_Your instructions_
For every line below, restate it exactly and drop the images.

****************************************

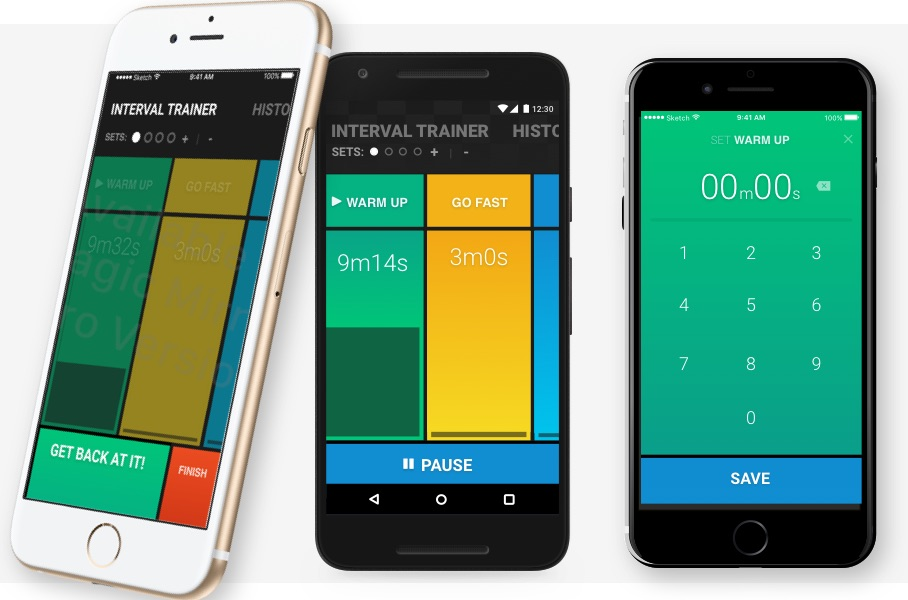
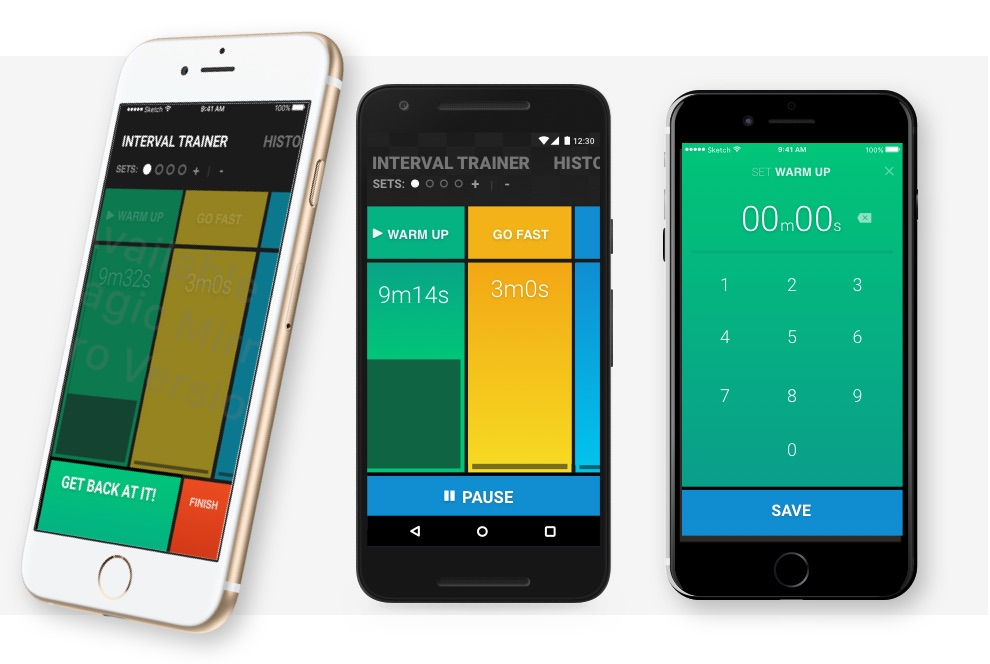
mo content mo mo problems

diff --git a/_sass/_splash.scss b/_sass/_splash.scss
@@ -296,8 +296,9 @@ section {
 #work {
     > div { height: 85vh; }
     .c-right {
-        background: url(/img/interval.jpg) no-repeat center left;
-        background-size: 100%;
+        background: url(/img/interval@2x.jpg) no-repeat center left;
+        background-size: 990px;
+        background-position: 2rem 0;
     }
 }
 #platform {
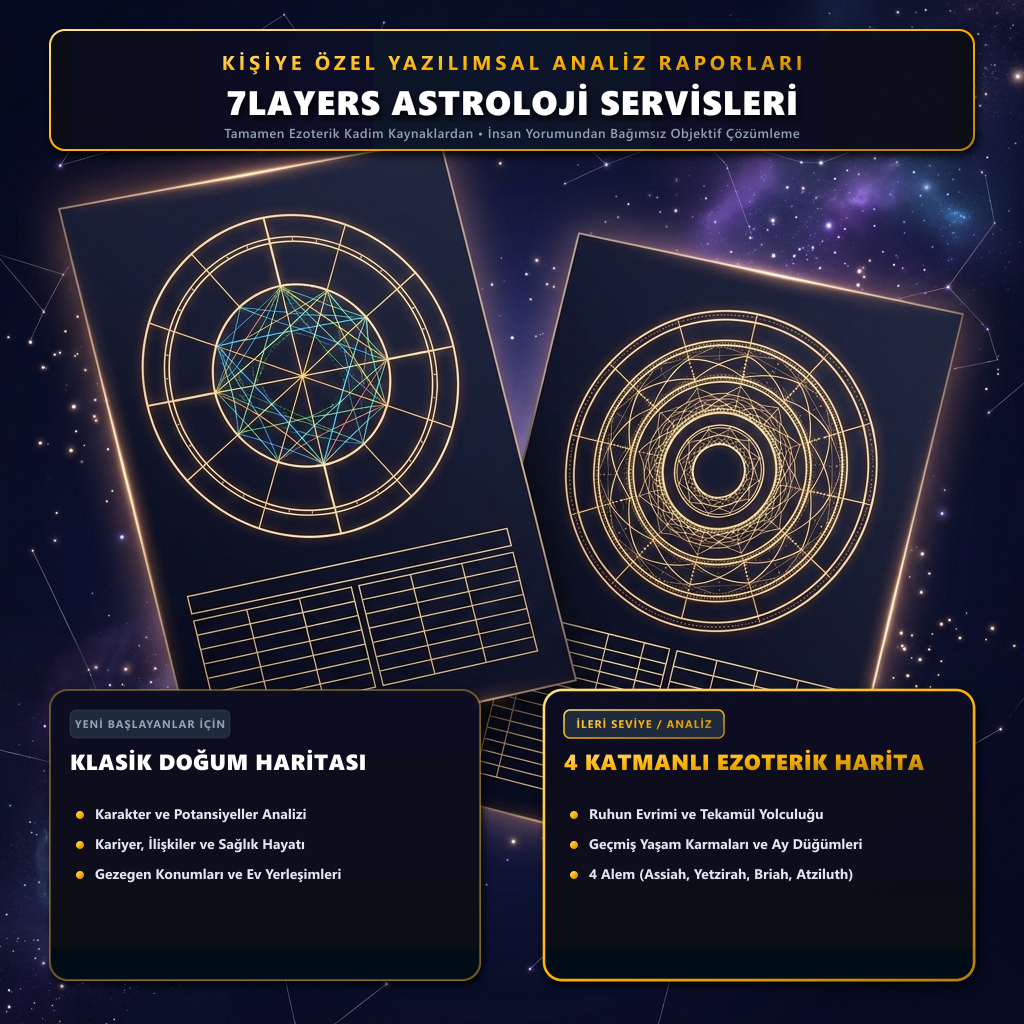
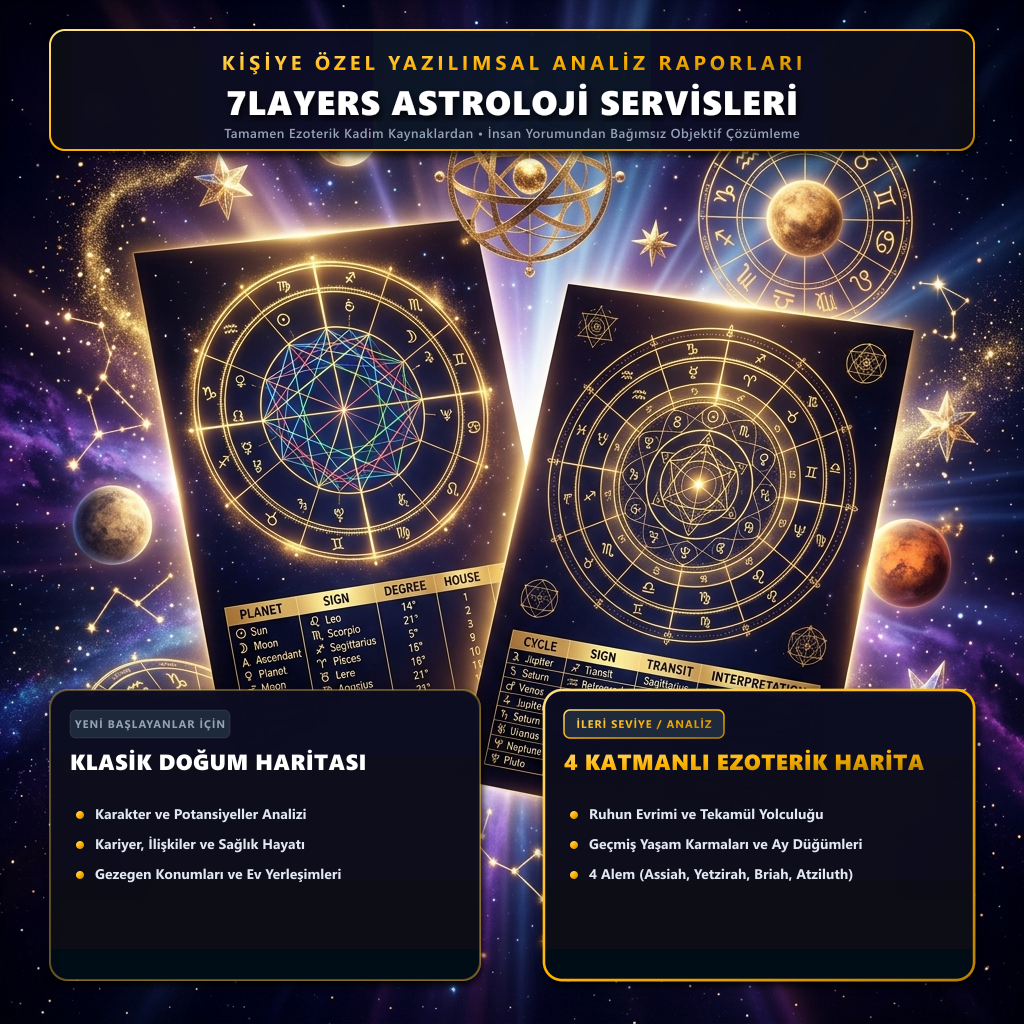
update: make ad visual background flashier and more astrologically rich with armillary spheres and holographic zodiacs

diff --git a/create_ad_overlay.js b/create_ad_overlay.js
@@ -1,7 +1,7 @@
 const sharp = require('sharp');
 const path = require('path');
 
-const bgPath = 'C:\\Users\\baha\\.gemini\\antigravity-ide\\brain\\aa884945-8be4-4b6c-af8f-16a831497c6f\\astro_real_pdf_comparative_bg_1787228433510.png';
+const bgPath = 'C:\\Users\\baha\\.gemini\\antigravity-ide\\brain\\aa884945-8be4-4b6c-af8f-16a831497c6f\\astro_flashy_pdf_comparative_bg_1787229883453.png';
 const outputPath = 'c:\\projeler\\7layers\\web\\public\\four_layer_astrology_ad.png';
 
 async function main() {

****************************************

_Solution for this task_
mo content mo mo problems

diff --git a/_sass/_splash.scss b/_sass/_splash.scss
@@ -296,8 +296,9 @@ section {
 #work {
     > div { height: 85vh; }
     .c-right {
-        background: url(/img/interval.jpg) no-repeat center left;
-        background-size: 100%;
+        background: url(/img/interval@2x.jpg) no-repeat center left;
+        background-size: 990px;
+        background-position: 2rem 0;
     }
 }
 #platform {
update: make ad visual background flashier and more astrologically rich with armillary spheres and holographic zodiacs

diff --git a/create_ad_overlay.js b/create_ad_overlay.js
@@ -1,7 +1,7 @@
 const sharp = require('sharp');
 const path = require('path');
 
-const bgPath = 'C:\\Users\\baha\\.gemini\\antigravity-ide\\brain\\aa884945-8be4-4b6c-af8f-16a831497c6f\\astro_real_pdf_comparative_bg_1787228433510.png';
+const bgPath = 'C:\\Users\\baha\\.gemini\\antigravity-ide\\brain\\aa884945-8be4-4b6c-af8f-16a831497c6f\\astro_flashy_pdf_comparative_bg_1787229883453.png';
 const outputPath = 'c:\\projeler\\7layers\\web\\public\\four_layer_astrology_ad.png';
 
 async function main() {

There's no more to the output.